by Mykkah Herner
Originally published: May 8, 2017
Gender pay data can be examined in a number of different ways, but no matter how you slice it, the pay gap still exists.
The most recent research by compensation data and software company PayScale, where I work, shows that the pay gap between men and women has shrunk. This “uncontrolled pay gap,” or the median salary for all men compared to the median salary all women — regardless of job, experience or worker seniority — shows that women made 76 cents for every dollar earned by men in 2016. So, women earned slightly more last year when compared to 74 cents for every dollar earned by men in 2015.
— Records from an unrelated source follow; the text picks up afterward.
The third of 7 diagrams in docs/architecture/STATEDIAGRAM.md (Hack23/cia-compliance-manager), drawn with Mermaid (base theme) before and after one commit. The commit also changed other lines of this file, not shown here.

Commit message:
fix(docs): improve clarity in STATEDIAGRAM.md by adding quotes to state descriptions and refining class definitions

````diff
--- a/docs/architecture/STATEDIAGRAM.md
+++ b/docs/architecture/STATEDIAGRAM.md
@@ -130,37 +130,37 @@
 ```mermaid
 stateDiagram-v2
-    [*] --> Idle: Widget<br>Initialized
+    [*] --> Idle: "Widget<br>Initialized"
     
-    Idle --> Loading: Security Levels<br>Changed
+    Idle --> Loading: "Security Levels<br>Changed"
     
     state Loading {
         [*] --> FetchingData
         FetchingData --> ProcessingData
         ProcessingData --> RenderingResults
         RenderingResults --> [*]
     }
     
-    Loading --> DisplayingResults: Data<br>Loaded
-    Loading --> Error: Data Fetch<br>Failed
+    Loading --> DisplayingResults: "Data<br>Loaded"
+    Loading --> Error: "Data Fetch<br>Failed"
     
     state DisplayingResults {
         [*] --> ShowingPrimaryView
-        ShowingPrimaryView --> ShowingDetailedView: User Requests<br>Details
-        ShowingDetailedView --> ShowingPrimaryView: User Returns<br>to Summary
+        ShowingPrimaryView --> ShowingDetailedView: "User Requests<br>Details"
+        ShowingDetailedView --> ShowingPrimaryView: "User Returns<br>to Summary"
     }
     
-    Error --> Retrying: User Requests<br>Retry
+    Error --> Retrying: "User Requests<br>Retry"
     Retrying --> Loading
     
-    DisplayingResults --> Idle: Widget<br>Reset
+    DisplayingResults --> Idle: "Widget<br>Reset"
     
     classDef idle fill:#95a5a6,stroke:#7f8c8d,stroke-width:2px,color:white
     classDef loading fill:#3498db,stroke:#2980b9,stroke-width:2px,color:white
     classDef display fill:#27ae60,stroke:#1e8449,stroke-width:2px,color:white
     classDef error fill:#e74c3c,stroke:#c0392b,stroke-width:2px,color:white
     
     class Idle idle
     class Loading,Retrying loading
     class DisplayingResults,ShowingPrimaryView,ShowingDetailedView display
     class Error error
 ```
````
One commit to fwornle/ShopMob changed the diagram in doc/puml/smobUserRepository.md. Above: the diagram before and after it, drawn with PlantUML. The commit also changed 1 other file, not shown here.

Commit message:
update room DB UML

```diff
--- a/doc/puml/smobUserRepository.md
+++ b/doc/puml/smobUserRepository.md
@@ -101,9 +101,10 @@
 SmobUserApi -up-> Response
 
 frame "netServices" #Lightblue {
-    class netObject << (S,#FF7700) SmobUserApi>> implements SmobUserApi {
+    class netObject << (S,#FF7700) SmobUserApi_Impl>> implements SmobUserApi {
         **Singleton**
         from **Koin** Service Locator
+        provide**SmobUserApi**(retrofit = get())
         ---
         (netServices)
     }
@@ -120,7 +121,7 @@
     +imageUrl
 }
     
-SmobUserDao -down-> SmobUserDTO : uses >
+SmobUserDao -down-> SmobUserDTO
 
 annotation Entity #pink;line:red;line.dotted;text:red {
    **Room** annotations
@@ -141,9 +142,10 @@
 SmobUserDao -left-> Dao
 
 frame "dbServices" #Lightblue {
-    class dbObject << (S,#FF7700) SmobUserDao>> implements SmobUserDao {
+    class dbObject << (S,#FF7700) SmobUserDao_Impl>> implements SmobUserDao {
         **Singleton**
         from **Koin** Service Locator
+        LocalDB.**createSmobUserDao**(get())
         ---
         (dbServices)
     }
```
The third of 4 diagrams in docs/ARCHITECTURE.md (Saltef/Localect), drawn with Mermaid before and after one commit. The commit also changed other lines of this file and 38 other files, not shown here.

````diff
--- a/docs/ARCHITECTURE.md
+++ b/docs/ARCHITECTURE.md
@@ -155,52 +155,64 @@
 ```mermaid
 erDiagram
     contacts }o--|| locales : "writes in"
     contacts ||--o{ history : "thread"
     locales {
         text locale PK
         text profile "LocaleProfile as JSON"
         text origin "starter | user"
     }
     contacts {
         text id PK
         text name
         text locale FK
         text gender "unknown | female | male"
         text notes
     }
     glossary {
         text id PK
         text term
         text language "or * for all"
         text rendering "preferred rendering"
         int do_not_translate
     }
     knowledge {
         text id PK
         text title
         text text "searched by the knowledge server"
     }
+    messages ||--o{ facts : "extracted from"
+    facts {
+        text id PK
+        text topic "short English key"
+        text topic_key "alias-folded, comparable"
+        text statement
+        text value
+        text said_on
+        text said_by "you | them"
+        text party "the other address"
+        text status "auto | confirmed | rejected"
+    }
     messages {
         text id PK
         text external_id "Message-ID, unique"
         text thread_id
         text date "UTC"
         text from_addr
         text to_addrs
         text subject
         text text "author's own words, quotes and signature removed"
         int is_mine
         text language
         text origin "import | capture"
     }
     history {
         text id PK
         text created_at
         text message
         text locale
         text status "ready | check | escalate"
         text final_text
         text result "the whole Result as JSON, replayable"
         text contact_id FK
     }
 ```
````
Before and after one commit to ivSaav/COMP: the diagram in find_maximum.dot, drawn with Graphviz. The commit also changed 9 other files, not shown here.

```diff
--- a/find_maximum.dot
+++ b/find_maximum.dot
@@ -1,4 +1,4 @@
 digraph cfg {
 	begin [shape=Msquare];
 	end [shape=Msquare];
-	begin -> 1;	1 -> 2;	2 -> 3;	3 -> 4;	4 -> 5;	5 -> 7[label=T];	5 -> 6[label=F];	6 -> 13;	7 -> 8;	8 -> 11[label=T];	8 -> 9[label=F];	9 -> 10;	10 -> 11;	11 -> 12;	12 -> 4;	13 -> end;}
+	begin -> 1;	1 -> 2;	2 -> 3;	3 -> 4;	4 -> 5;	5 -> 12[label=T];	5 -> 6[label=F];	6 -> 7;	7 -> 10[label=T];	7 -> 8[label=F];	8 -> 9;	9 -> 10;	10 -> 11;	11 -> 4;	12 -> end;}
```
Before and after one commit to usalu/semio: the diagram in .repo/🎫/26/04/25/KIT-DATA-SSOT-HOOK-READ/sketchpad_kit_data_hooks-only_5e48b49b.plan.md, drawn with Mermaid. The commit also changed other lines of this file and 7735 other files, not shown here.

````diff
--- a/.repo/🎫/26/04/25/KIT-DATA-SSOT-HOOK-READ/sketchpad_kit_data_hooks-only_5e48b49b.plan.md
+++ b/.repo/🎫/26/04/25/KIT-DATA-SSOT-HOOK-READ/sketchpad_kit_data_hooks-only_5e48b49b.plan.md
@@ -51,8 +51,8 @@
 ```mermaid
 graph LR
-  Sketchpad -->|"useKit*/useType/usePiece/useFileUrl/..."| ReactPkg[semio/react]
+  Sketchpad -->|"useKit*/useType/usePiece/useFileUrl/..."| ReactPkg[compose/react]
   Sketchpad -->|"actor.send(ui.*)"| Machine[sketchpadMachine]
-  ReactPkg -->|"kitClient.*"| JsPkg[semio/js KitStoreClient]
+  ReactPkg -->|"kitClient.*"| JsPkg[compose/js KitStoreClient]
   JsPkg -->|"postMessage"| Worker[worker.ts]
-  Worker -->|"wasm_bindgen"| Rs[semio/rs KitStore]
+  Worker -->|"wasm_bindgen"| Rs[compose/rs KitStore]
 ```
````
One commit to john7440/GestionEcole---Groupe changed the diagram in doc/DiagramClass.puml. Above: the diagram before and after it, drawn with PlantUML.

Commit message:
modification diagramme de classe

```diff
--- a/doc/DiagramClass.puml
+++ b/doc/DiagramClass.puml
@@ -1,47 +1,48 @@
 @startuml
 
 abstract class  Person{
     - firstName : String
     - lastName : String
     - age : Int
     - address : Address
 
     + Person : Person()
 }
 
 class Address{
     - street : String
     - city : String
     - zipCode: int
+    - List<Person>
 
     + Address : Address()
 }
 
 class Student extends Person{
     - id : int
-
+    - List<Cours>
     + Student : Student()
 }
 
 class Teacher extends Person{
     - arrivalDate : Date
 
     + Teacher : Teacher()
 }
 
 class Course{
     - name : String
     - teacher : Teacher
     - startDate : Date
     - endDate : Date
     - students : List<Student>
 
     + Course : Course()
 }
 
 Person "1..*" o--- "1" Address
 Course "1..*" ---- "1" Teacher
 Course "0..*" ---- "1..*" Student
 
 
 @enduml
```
That’s somewhat encouraging news, but a difference in pay of 24% between genders is still staggering. However, it doesn’t give us a complete picture. Things look better when we make an apples-to-apples comparison, controlling for compensable factors such as years of experience, specific skills and job title. When we look at this “controlled pay gap,” which compares men and women’s pay for the same job with the same qualifications, women today make about 98 cents for every dollar earned by men (up from 97 cents last year).